START DATA FOR ANALYSIS

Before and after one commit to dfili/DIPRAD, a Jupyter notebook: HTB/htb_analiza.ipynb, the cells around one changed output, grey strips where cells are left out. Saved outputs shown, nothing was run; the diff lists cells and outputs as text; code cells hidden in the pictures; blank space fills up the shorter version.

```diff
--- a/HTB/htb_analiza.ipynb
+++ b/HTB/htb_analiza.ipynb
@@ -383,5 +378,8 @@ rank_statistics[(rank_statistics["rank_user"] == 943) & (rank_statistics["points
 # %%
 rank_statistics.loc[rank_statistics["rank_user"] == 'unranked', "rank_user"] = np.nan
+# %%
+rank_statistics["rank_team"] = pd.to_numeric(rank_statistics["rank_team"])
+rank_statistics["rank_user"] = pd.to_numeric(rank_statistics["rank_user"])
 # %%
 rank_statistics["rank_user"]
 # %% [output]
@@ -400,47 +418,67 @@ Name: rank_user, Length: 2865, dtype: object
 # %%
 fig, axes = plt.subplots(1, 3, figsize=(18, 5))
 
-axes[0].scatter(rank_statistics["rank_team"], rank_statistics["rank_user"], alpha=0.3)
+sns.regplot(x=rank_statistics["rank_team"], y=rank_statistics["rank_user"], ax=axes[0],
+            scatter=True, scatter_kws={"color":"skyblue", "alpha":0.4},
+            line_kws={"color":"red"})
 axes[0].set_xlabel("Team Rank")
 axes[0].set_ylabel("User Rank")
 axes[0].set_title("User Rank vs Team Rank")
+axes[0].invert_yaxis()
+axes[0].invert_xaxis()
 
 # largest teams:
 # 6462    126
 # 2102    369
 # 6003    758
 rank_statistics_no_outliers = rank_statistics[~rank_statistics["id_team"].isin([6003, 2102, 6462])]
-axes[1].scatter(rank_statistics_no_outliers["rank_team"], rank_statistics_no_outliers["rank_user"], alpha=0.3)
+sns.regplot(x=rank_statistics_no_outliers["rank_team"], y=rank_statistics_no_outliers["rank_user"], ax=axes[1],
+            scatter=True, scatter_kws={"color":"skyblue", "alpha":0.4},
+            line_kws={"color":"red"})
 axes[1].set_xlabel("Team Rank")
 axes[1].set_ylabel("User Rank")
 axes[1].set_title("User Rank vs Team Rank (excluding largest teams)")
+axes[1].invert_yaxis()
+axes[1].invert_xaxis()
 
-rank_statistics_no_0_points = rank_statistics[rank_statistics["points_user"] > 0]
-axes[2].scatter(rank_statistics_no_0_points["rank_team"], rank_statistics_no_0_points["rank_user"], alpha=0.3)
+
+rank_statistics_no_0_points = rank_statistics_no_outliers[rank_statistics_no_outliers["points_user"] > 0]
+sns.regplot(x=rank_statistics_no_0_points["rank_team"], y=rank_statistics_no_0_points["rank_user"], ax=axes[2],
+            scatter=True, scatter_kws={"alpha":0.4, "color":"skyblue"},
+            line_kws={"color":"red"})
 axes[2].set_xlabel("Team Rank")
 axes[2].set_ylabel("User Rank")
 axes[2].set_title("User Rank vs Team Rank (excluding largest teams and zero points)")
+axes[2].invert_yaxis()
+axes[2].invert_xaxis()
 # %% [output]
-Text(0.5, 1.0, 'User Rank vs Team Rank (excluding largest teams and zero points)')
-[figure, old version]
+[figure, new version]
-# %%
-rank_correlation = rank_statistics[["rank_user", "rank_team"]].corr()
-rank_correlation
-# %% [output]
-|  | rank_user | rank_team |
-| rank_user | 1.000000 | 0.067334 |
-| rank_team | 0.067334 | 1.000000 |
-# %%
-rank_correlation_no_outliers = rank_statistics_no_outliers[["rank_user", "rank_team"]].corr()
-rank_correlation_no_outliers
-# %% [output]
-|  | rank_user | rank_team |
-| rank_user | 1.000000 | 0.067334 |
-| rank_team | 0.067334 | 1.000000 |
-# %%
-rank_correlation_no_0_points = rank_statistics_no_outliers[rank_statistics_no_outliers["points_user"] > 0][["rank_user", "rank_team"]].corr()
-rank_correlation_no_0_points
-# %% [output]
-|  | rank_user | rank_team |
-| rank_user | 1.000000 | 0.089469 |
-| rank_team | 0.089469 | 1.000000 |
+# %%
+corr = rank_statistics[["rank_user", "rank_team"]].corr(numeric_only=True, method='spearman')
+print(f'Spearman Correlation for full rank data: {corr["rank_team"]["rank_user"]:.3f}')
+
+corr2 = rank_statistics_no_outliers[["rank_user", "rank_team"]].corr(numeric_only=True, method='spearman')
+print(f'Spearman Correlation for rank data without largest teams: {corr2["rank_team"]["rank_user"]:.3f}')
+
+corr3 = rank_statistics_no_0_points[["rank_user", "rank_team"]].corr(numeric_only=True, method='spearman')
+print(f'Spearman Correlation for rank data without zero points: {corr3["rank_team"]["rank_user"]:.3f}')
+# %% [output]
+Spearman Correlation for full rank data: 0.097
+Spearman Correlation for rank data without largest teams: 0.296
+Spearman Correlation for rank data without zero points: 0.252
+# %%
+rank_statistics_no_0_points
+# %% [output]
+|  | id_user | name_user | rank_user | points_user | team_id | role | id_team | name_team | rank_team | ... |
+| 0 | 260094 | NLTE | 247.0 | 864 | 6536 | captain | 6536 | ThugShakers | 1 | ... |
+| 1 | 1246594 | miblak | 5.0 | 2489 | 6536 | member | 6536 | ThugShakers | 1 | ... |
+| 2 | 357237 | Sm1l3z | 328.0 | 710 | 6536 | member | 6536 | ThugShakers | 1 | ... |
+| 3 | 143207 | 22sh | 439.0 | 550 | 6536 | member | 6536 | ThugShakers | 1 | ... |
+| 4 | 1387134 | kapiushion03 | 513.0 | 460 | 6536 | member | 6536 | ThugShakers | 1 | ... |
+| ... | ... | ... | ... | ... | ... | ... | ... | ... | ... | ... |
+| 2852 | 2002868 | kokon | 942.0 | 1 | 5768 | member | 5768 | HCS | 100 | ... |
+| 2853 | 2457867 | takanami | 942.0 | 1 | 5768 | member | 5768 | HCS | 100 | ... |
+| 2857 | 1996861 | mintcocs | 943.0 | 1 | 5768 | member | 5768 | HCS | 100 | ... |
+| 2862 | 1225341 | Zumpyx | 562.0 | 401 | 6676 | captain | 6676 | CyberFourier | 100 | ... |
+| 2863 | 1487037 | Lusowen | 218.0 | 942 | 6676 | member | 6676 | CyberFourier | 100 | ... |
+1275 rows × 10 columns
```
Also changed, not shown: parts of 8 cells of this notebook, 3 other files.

END DATA FOR ANALYSIS

- _WORK TASK_:
Copy out all the records exactly.

- _ANSWER TO THE PROBLEM_:
Before and after one commit to dfili/DIPRAD, a Jupyter notebook: HTB/htb_analiza.ipynb, the cells around one changed output, grey strips where cells are left out. Saved outputs shown, nothing was run; the diff lists cells and outputs as text; code cells hidden in the pictures; blank space fills up the shorter version.

```diff
--- a/HTB/htb_analiza.ipynb
+++ b/HTB/htb_analiza.ipynb
@@ -383,5 +378,8 @@ rank_statistics[(rank_statistics["rank_user"] == 943) & (rank_statistics["points
 # %%
 rank_statistics.loc[rank_statistics["rank_user"] == 'unranked', "rank_user"] = np.nan
+# %%
+rank_statistics["rank_team"] = pd.to_numeric(rank_statistics["rank_team"])
+rank_statistics["rank_user"] = pd.to_numeric(rank_statistics["rank_user"])
 # %%
 rank_statistics["rank_user"]
 # %% [output]
@@ -400,47 +418,67 @@ Name: rank_user, Length: 2865, dtype: object
 # %%
 fig, axes = plt.subplots(1, 3, figsize=(18, 5))
 
-axes[0].scatter(rank_statistics["rank_team"], rank_statistics["rank_user"], alpha=0.3)
+sns.regplot(x=rank_statistics["rank_team"], y=rank_statistics["rank_user"], ax=axes[0],
+            scatter=True, scatter_kws={"color":"skyblue", "alpha":0.4},
+            line_kws={"color":"red"})
 axes[0].set_xlabel("Team Rank")
 axes[0].set_ylabel("User Rank")
 axes[0].set_title("User Rank vs Team Rank")
+axes[0].invert_yaxis()
+axes[0].invert_xaxis()
 
 # largest teams:
 # 6462    126
 # 2102    369
 # 6003    758
 rank_statistics_no_outliers = rank_statistics[~rank_statistics["id_team"].isin([6003, 2102, 6462])]
-axes[1].scatter(rank_statistics_no_outliers["rank_team"], rank_statistics_no_outliers["rank_user"], alpha=0.3)
+sns.regplot(x=rank_statistics_no_outliers["rank_team"], y=rank_statistics_no_outliers["rank_user"], ax=axes[1],
+            scatter=True, scatter_kws={"color":"skyblue", "alpha":0.4},
+            line_kws={"color":"red"})
 axes[1].set_xlabel("Team Rank")
 axes[1].set_ylabel("User Rank")
 axes[1].set_title("User Rank vs Team Rank (excluding largest teams)")
+axes[1].invert_yaxis()
+axes[1].invert_xaxis()
 
-rank_statistics_no_0_points = rank_statistics[rank_statistics["points_user"] > 0]
-axes[2].scatter(rank_statistics_no_0_points["rank_team"], rank_statistics_no_0_points["rank_user"], alpha=0.3)
+
+rank_statistics_no_0_points = rank_statistics_no_outliers[rank_statistics_no_outliers["points_user"] > 0]
+sns.regplot(x=rank_statistics_no_0_points["rank_team"], y=rank_statistics_no_0_points["rank_user"], ax=axes[2],
+            scatter=True, scatter_kws={"alpha":0.4, "color":"skyblue"},
+            line_kws={"color":"red"})
 axes[2].set_xlabel("Team Rank")
 axes[2].set_ylabel("User Rank")
 axes[2].set_title("User Rank vs Team Rank (excluding largest teams and zero points)")
+axes[2].invert_yaxis()
+axes[2].invert_xaxis()
 # %% [output]
-Text(0.5, 1.0, 'User Rank vs Team Rank (excluding largest teams and zero points)')
-[figure, old version]
+[figure, new version]
-# %%
-rank_correlation = rank_statistics[["rank_user", "rank_team"]].corr()
-rank_correlation
-# %% [output]
-|  | rank_user | rank_team |
-| rank_user | 1.000000 | 0.067334 |
-| rank_team | 0.067334 | 1.000000 |
-# %%
-rank_correlation_no_outliers = rank_statistics_no_outliers[["rank_user", "rank_team"]].corr()
-rank_correlation_no_outliers
-# %% [output]
-|  | rank_user | rank_team |
-| rank_user | 1.000000 | 0.067334 |
-| rank_team | 0.067334 | 1.000000 |
-# %%
-rank_correlation_no_0_points = rank_statistics_no_outliers[rank_statistics_no_outliers["points_user"] > 0][["rank_user", "rank_team"]].corr()
-rank_correlation_no_0_points
-# %% [output]
-|  | rank_user | rank_team |
-| rank_user | 1.000000 | 0.089469 |
-| rank_team | 0.089469 | 1.000000 |
+# %%
+corr = rank_statistics[["rank_user", "rank_team"]].corr(numeric_only=True, method='spearman')
+print(f'Spearman Correlation for full rank data: {corr["rank_team"]["rank_user"]:.3f}')
+
+corr2 = rank_statistics_no_outliers[["rank_user", "rank_team"]].corr(numeric_only=True, method='spearman')
+print(f'Spearman Correlation for rank data without largest teams: {corr2["rank_team"]["rank_user"]:.3f}')
+
+corr3 = rank_statistics_no_0_points[["rank_user", "rank_team"]].corr(numeric_only=True, method='spearman')
+print(f'Spearman Correlation for rank data without zero points: {corr3["rank_team"]["rank_user"]:.3f}')
+# %% [output]
+Spearman Correlation for full rank data: 0.097
+Spearman Correlation for rank data without largest teams: 0.296
+Spearman Correlation for rank data without zero points: 0.252
+# %%
+rank_statistics_no_0_points
+# %% [output]
+|  | id_user | name_user | rank_user | points_user | team_id | role | id_team | name_team | rank_team | ... |
+| 0 | 260094 | NLTE | 247.0 | 864 | 6536 | captain | 6536 | ThugShakers | 1 | ... |
+| 1 | 1246594 | miblak | 5.0 | 2489 | 6536 | member | 6536 | ThugShakers | 1 | ... |
+| 2 | 357237 | Sm1l3z | 328.0 | 710 | 6536 | member | 6536 | ThugShakers | 1 | ... |
+| 3 | 143207 | 22sh | 439.0 | 550 | 6536 | member | 6536 | ThugShakers | 1 | ... |
+| 4 | 1387134 | kapiushion03 | 513.0 | 460 | 6536 | member | 6536 | ThugShakers | 1 | ... |
+| ... | ... | ... | ... | ... | ... | ... | ... | ... | ... | ... |
+| 2852 | 2002868 | kokon | 942.0 | 1 | 5768 | member | 5768 | HCS | 100 | ... |
+| 2853 | 2457867 | takanami | 942.0 | 1 | 5768 | member | 5768 | HCS | 100 | ... |
+| 2857 | 1996861 | mintcocs | 943.0 | 1 | 5768 | member | 5768 | HCS | 100 | ... |
+| 2862 | 1225341 | Zumpyx | 562.0 | 401 | 6676 | captain | 6676 | CyberFourier | 100 | ... |
+| 2863 | 1487037 | Lusowen | 218.0 | 942 | 6676 | member | 6676 | CyberFourier | 100 | ... |
+1275 rows × 10 columns
```
Also changed, not shown: parts of 8 cells of this notebook, 3 other files.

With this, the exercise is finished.